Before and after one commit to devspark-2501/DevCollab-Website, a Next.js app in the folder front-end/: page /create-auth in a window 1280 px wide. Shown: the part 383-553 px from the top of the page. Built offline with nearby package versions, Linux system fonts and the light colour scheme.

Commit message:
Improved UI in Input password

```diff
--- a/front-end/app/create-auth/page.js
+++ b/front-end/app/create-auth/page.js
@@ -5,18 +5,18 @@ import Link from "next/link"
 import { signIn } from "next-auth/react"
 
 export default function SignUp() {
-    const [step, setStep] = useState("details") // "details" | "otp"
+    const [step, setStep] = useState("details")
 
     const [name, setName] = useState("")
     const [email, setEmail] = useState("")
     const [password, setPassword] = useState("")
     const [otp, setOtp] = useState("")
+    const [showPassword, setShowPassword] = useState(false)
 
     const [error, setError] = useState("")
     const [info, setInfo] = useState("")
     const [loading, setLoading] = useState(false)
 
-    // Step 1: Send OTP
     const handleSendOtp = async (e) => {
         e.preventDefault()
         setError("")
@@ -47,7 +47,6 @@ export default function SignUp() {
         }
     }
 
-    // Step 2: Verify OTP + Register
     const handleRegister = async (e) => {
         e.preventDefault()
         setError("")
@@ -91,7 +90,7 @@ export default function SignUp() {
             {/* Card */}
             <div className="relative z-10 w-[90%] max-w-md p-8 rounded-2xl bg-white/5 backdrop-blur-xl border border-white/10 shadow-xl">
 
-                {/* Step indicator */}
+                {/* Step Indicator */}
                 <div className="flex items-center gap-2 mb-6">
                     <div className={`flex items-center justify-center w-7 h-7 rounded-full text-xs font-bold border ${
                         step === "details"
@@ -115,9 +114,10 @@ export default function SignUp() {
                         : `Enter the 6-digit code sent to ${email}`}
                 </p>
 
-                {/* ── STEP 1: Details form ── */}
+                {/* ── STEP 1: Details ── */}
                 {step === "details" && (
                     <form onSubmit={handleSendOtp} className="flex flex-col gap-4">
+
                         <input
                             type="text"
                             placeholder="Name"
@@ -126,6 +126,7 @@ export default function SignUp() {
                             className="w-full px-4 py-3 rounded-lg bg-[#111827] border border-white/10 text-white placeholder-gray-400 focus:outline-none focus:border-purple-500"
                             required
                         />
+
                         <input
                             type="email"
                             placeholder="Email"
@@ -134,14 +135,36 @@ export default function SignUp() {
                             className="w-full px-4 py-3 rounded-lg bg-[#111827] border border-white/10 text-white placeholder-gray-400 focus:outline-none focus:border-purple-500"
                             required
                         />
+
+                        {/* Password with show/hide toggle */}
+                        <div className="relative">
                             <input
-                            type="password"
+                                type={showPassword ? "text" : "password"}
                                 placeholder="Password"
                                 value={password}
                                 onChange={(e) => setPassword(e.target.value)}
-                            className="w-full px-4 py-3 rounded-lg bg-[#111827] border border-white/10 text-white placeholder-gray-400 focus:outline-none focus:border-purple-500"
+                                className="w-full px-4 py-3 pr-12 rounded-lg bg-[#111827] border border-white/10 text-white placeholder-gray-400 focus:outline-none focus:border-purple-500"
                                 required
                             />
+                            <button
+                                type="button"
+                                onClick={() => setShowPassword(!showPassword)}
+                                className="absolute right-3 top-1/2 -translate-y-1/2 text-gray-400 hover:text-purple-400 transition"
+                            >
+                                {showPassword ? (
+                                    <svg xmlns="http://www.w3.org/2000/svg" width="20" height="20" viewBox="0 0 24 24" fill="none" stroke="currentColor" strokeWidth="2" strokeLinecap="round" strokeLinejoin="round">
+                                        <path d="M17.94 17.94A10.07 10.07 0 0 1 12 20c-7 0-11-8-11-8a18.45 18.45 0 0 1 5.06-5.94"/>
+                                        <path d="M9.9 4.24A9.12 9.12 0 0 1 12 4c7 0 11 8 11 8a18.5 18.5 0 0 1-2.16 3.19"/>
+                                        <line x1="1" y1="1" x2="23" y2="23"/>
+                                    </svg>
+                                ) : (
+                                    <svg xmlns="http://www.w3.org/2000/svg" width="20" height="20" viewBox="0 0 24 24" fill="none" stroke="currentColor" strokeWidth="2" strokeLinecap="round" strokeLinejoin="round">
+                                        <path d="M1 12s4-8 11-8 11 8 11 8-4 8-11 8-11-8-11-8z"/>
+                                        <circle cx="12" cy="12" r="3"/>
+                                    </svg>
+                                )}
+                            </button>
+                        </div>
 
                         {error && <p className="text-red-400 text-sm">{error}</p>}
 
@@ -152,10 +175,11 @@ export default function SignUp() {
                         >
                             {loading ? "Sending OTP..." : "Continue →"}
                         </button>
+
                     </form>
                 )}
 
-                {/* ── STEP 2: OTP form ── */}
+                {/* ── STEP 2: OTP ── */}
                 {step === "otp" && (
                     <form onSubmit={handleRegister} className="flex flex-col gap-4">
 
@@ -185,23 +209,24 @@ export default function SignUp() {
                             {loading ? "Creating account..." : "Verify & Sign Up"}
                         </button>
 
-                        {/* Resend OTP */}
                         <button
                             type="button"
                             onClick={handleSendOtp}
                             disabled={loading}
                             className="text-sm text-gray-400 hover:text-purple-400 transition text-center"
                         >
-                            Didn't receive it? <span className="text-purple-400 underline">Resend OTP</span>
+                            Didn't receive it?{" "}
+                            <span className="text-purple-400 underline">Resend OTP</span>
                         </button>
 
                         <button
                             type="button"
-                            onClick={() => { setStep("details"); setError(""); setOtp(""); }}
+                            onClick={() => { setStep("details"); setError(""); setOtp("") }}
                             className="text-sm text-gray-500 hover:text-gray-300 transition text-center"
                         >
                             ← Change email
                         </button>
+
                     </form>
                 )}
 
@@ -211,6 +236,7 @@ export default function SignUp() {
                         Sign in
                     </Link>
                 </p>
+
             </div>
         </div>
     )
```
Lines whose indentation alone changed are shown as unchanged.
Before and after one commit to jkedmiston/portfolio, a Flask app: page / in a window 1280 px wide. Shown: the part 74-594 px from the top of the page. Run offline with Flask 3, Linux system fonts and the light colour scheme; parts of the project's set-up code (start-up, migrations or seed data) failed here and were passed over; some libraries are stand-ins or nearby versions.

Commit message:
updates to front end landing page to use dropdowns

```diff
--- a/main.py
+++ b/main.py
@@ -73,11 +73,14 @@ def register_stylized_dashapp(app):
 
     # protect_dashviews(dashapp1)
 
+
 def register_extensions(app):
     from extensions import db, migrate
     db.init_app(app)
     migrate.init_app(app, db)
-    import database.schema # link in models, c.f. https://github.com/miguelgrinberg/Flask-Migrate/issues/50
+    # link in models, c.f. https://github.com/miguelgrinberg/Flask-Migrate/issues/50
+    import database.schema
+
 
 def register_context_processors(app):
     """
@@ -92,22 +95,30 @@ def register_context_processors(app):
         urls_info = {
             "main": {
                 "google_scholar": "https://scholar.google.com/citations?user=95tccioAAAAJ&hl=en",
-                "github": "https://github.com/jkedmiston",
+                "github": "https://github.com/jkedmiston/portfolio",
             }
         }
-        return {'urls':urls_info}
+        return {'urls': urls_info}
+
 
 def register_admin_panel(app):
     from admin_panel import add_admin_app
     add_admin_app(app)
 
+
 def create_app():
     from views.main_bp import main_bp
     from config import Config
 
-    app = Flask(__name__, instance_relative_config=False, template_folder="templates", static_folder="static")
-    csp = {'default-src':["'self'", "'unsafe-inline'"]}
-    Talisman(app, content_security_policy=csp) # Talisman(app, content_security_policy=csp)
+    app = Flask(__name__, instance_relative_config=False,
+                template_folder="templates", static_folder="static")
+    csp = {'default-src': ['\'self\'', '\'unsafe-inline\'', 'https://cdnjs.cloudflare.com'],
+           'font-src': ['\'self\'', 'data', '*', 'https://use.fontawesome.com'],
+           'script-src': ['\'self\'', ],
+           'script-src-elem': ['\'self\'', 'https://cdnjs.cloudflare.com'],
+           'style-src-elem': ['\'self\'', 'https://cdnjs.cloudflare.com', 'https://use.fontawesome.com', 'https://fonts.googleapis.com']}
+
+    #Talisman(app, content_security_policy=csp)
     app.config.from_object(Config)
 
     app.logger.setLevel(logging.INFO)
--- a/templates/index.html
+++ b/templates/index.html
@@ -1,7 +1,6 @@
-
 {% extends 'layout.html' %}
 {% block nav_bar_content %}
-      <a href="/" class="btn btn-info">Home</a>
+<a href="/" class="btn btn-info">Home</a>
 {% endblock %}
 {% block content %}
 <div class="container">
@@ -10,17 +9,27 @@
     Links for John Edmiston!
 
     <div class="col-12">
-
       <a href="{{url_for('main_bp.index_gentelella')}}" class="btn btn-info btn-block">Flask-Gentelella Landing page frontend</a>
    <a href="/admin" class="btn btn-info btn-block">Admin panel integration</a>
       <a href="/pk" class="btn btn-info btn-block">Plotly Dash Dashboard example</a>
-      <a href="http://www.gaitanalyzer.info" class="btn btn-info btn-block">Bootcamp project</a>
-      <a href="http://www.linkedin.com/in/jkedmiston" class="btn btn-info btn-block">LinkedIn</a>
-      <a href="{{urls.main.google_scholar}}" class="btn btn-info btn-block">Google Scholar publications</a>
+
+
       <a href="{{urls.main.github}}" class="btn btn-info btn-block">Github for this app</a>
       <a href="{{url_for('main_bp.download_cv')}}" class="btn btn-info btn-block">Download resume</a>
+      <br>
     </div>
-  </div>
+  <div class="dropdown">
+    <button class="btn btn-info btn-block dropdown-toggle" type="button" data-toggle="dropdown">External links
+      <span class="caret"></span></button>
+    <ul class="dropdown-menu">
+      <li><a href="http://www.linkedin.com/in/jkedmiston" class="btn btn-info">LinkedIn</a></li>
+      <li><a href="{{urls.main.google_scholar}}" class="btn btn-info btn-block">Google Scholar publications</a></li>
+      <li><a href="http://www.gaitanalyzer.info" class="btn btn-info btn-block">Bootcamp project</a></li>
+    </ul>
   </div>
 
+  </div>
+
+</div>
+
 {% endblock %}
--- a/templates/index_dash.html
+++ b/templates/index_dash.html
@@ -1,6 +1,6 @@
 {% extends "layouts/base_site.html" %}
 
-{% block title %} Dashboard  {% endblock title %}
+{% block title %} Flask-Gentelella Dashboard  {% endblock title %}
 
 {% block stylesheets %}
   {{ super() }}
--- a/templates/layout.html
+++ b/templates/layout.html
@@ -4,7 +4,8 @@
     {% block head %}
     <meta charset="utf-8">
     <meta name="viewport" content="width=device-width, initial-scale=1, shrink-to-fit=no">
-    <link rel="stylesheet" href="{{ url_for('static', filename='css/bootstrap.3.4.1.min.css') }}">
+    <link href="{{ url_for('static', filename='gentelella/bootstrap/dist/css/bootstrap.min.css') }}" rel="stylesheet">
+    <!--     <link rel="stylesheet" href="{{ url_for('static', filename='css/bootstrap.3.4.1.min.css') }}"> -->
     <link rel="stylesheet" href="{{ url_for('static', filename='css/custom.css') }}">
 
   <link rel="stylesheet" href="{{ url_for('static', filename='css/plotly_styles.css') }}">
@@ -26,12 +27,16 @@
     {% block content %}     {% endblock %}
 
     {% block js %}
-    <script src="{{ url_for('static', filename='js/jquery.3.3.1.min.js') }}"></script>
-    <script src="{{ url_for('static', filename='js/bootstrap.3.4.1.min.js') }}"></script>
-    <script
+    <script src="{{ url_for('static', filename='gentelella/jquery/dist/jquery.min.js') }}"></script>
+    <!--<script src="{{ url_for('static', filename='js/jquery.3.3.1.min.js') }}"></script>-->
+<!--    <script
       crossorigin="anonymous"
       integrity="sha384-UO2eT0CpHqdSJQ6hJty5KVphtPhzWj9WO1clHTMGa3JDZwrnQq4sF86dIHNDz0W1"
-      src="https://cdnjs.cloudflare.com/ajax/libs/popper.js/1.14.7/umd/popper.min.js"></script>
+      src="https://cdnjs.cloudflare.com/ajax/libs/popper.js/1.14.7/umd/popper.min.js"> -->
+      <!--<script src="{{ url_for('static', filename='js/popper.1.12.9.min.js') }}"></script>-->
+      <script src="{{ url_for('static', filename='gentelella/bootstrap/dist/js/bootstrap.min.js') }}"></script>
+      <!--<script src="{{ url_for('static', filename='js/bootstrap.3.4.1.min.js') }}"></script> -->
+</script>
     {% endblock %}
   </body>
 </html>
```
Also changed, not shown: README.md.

### [Activity]
Check each line of the data above, and please copy the ones in which the string "github" occurs.

### [Solved problem]
-    import database.schema # link in models, c.f. https://github.com/miguelgrinberg/Flask-Migrate/issues/50
+    # link in models, c.f. https://github.com/miguelgrinberg/Flask-Migrate/issues/50
-                "github": "https://github.com/jkedmiston",
+                "github": "https://github.com/jkedmiston/portfolio",
       <a href="{{urls.main.github}}" class="btn btn-info btn-block">Github for this app</a>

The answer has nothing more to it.